Exercise brief: In the entries below, find each line bearing the string "name" and copy it.

Data entries:
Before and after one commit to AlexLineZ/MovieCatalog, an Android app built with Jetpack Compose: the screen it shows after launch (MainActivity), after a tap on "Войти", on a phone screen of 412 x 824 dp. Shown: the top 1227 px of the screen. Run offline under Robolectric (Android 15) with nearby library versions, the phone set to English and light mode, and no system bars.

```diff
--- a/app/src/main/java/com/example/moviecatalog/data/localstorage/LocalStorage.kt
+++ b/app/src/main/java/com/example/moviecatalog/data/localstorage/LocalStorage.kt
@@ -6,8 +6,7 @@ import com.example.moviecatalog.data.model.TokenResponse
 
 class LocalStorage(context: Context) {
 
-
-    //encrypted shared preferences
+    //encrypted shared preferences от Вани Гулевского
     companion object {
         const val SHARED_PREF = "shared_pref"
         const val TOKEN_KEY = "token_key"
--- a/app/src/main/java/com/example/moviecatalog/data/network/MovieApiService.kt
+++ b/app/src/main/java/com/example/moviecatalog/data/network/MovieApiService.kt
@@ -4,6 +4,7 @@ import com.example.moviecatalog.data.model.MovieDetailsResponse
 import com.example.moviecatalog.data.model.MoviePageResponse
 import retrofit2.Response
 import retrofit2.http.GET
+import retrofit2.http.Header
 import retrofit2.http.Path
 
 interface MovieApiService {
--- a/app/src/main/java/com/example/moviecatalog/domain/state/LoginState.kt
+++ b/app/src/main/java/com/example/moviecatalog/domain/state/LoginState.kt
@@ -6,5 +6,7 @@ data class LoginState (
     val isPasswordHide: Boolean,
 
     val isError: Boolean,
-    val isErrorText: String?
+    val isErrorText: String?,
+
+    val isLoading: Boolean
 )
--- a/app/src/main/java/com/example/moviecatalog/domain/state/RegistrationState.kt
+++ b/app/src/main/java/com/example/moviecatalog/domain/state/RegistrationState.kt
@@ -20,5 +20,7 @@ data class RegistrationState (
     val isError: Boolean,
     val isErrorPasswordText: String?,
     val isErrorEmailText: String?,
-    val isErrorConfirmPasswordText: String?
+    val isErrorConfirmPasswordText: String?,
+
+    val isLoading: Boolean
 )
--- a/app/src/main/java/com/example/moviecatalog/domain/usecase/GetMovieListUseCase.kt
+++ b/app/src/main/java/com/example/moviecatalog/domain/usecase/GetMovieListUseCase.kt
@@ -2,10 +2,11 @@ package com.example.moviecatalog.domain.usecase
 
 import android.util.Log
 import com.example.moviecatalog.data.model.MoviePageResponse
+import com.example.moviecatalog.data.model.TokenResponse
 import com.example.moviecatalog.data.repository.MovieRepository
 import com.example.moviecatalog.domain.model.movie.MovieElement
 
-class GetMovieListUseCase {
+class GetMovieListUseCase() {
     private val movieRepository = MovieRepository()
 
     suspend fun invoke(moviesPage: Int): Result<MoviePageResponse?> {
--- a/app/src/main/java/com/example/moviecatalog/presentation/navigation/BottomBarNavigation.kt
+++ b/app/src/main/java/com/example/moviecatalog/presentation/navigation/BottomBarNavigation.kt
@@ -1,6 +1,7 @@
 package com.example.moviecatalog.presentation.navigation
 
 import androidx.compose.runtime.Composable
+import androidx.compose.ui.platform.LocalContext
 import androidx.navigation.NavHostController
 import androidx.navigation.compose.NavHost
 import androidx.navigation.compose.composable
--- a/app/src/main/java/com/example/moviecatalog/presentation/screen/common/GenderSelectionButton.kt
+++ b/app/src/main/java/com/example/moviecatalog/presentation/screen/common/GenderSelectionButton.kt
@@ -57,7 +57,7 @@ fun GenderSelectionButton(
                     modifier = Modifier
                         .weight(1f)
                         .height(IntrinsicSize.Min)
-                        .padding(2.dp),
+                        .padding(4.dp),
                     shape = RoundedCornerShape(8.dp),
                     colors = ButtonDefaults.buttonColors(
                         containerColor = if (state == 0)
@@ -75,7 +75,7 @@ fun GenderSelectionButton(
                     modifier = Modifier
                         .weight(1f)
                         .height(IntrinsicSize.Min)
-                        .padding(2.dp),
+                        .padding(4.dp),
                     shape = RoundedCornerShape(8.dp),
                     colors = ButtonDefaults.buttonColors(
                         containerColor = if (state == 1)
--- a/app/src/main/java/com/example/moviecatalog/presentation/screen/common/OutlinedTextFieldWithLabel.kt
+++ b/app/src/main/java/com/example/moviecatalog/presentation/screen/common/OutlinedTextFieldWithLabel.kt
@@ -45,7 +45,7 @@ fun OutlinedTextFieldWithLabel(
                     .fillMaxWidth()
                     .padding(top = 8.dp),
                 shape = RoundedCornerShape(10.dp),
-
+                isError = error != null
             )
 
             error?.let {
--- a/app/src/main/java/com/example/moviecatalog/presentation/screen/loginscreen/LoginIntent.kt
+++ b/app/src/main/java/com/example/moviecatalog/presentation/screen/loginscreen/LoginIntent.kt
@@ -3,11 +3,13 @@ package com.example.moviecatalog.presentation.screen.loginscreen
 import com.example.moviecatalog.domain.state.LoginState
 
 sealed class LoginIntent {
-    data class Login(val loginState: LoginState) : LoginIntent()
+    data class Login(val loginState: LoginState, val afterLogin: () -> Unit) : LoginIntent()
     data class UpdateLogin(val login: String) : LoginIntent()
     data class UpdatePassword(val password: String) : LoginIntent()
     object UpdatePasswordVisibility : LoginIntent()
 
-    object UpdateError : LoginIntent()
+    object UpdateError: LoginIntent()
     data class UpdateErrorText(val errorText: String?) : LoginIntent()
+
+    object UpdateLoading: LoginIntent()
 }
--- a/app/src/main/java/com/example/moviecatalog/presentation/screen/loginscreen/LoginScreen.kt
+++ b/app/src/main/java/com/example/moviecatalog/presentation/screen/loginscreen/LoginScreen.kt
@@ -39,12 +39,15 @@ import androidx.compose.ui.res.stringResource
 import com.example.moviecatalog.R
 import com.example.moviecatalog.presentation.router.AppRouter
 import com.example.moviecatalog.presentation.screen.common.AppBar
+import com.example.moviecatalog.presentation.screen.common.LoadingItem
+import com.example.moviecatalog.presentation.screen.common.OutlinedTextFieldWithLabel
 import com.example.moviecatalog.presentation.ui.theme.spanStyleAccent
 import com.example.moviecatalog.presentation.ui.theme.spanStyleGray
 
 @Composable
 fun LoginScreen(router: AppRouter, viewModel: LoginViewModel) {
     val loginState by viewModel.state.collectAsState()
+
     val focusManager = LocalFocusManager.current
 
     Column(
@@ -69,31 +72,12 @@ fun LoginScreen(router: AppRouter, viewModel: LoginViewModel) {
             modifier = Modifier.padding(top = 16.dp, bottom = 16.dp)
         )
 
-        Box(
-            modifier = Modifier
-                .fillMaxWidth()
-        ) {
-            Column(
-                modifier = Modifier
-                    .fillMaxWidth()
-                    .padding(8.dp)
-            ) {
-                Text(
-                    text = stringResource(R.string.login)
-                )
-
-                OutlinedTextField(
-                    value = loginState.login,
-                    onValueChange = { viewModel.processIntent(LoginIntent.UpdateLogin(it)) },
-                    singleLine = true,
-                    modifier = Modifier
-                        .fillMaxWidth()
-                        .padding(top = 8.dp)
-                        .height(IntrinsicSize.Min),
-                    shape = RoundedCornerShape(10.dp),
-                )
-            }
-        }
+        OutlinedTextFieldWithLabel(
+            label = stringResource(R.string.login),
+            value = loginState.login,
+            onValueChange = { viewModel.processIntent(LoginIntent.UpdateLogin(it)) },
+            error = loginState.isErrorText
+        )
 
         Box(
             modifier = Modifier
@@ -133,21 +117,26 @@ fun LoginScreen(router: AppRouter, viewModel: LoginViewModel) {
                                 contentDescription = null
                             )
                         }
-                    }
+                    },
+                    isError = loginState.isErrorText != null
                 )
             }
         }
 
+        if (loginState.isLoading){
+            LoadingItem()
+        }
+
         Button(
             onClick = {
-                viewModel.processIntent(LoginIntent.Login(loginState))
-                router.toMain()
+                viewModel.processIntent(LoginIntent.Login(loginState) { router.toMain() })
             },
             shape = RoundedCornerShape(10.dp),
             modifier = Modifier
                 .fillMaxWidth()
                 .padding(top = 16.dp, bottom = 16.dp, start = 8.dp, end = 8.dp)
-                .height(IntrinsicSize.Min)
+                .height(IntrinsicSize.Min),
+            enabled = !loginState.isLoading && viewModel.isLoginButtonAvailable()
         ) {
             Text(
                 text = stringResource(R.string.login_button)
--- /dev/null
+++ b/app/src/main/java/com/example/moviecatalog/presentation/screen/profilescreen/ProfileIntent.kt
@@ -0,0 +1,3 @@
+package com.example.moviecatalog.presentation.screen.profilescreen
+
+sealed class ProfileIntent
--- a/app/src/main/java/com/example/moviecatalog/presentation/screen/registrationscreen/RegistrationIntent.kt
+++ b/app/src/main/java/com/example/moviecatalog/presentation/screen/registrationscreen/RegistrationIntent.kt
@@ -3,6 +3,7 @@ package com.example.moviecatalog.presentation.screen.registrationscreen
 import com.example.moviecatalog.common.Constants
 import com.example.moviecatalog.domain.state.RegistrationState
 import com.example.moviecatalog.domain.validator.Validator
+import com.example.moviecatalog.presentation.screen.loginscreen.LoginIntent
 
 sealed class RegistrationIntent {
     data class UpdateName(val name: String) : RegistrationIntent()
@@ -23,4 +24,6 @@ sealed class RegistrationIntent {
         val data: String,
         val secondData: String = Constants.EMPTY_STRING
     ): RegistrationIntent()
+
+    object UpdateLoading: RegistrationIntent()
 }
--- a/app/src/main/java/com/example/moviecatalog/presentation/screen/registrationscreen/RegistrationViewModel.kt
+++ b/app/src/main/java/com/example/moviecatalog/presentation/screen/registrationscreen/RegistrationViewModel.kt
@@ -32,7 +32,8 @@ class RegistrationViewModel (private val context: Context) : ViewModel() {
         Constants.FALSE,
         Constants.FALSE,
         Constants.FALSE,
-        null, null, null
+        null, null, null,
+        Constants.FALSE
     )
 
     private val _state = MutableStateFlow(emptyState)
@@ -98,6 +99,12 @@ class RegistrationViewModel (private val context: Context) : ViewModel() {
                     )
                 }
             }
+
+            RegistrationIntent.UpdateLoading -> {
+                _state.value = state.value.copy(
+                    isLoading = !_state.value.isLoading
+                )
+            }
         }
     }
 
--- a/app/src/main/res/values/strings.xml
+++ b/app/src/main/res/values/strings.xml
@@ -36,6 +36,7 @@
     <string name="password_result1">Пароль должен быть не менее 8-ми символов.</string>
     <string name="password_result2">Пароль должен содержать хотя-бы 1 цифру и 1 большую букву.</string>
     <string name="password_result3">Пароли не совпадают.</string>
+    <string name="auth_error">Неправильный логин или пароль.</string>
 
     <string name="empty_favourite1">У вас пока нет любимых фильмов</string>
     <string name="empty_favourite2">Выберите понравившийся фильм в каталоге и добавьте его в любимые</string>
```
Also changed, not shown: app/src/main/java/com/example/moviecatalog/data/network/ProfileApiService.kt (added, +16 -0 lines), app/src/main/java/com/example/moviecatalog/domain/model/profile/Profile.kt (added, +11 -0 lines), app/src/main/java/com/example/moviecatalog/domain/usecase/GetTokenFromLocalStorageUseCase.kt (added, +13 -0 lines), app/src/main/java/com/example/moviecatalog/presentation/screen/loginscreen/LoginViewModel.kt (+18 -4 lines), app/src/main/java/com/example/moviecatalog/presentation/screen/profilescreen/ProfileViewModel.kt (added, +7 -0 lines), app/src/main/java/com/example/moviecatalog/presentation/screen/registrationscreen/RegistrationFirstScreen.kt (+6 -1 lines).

Answer box:
     data class UpdateName(val name: String) : RegistrationIntent()
     <string name="password_result1">Пароль должен быть не менее 8-ми символов.</string>
     <string name="password_result2">Пароль должен содержать хотя-бы 1 цифру и 1 большую букву.</string>
     <string name="password_result3">Пароли не совпадают.</string>
+    <string name="auth_error">Неправильный логин или пароль.</string>
     <string name="empty_favourite1">У вас пока нет любимых фильмов</string>
     <string name="empty_favourite2">Выберите понравившийся фильм в каталоге и добавьте его в любимые</string>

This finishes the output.